Nothing in the records may be left out; restate them word for word.
--- Exercise material Enclosed Below ---
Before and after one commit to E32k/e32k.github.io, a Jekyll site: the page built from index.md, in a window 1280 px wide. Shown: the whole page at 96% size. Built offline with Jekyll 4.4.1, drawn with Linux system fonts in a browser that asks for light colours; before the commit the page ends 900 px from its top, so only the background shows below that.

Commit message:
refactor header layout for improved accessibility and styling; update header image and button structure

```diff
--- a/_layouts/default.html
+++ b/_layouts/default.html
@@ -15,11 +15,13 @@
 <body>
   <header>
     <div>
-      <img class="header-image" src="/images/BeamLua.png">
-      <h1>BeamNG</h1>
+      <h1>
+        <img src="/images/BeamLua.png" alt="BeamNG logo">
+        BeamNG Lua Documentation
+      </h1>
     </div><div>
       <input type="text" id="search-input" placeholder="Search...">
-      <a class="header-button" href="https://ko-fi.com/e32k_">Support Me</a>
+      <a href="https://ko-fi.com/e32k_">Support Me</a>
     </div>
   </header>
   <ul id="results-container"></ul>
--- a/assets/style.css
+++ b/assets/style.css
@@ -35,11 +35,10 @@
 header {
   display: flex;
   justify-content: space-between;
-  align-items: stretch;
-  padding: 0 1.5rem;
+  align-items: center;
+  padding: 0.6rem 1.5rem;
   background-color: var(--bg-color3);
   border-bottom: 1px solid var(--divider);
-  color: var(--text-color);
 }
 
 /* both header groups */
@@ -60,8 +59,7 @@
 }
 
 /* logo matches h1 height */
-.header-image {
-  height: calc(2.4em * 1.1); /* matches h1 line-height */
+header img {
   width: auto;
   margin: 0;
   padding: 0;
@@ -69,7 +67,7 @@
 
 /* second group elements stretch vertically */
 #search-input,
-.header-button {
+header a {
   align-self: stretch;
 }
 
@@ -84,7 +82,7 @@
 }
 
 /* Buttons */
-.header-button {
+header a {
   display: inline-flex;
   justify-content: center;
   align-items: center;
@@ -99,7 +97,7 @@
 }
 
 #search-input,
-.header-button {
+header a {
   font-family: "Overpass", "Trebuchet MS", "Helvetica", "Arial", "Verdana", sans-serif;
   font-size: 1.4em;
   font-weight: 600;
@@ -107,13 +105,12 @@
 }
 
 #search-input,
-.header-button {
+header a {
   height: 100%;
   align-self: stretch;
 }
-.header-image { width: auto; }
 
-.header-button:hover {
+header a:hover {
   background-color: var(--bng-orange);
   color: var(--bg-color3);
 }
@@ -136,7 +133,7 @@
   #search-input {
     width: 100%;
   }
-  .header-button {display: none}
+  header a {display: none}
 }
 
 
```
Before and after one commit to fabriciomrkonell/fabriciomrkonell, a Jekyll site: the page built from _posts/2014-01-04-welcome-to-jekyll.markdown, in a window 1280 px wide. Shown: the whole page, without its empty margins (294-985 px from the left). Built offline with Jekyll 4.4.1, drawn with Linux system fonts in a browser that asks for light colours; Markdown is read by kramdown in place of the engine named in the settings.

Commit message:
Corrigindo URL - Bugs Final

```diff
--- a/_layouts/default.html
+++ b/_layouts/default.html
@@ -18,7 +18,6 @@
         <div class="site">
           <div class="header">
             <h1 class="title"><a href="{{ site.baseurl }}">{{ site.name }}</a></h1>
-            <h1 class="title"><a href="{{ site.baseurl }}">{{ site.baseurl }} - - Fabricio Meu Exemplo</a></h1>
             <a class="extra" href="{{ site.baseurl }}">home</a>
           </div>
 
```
--- End of Enclosed Exercise material ---
## Answer area:
Before and after one commit to E32k/e32k.github.io, a Jekyll site: the page built from index.md, in a window 1280 px wide. Shown: the whole page at 96% size. Built offline with Jekyll 4.4.1, drawn with Linux system fonts in a browser that asks for light colours; before the commit the page ends 900 px from its top, so only the background shows below that.

Commit message:
refactor header layout for improved accessibility and styling; update header image and button structure

```diff
--- a/_layouts/default.html
+++ b/_layouts/default.html
@@ -15,11 +15,13 @@
 <body>
   <header>
     <div>
-      <img class="header-image" src="/images/BeamLua.png">
-      <h1>BeamNG</h1>
+      <h1>
+        <img src="/images/BeamLua.png" alt="BeamNG logo">
+        BeamNG Lua Documentation
+      </h1>
     </div><div>
       <input type="text" id="search-input" placeholder="Search...">
-      <a class="header-button" href="https://ko-fi.com/e32k_">Support Me</a>
+      <a href="https://ko-fi.com/e32k_">Support Me</a>
     </div>
   </header>
   <ul id="results-container"></ul>
--- a/assets/style.css
+++ b/assets/style.css
@@ -35,11 +35,10 @@
 header {
   display: flex;
   justify-content: space-between;
-  align-items: stretch;
-  padding: 0 1.5rem;
+  align-items: center;
+  padding: 0.6rem 1.5rem;
   background-color: var(--bg-color3);
   border-bottom: 1px solid var(--divider);
-  color: var(--text-color);
 }
 
 /* both header groups */
@@ -60,8 +59,7 @@
 }
 
 /* logo matches h1 height */
-.header-image {
-  height: calc(2.4em * 1.1); /* matches h1 line-height */
+header img {
   width: auto;
   margin: 0;
   padding: 0;
@@ -69,7 +67,7 @@
 
 /* second group elements stretch vertically */
 #search-input,
-.header-button {
+header a {
   align-self: stretch;
 }
 
@@ -84,7 +82,7 @@
 }
 
 /* Buttons */
-.header-button {
+header a {
   display: inline-flex;
   justify-content: center;
   align-items: center;
@@ -99,7 +97,7 @@
 }
 
 #search-input,
-.header-button {
+header a {
   font-family: "Overpass", "Trebuchet MS", "Helvetica", "Arial", "Verdana", sans-serif;
   font-size: 1.4em;
   font-weight: 600;
@@ -107,13 +105,12 @@
 }
 
 #search-input,
-.header-button {
+header a {
   height: 100%;
   align-self: stretch;
 }
-.header-image { width: auto; }
 
-.header-button:hover {
+header a:hover {
   background-color: var(--bng-orange);
   color: var(--bg-color3);
 }
@@ -136,7 +133,7 @@
   #search-input {
     width: 100%;
   }
-  .header-button {display: none}
+  header a {display: none}
 }
 
 
```
Before and after one commit to fabriciomrkonell/fabriciomrkonell, a Jekyll site: the page built from _posts/2014-01-04-welcome-to-jekyll.markdown, in a window 1280 px wide. Shown: the whole page, without its empty margins (294-985 px from the left). Built offline with Jekyll 4.4.1, drawn with Linux system fonts in a browser that asks for light colours; Markdown is read by kramdown in place of the engine named in the settings.

Commit message:
Corrigindo URL - Bugs Final

```diff
--- a/_layouts/default.html
+++ b/_layouts/default.html
@@ -18,7 +18,6 @@
         <div class="site">
           <div class="header">
             <h1 class="title"><a href="{{ site.baseurl }}">{{ site.name }}</a></h1>
-            <h1 class="title"><a href="{{ site.baseurl }}">{{ site.baseurl }} - - Fabricio Meu Exemplo</a></h1>
             <a class="extra" href="{{ site.baseurl }}">home</a>
           </div>
 
```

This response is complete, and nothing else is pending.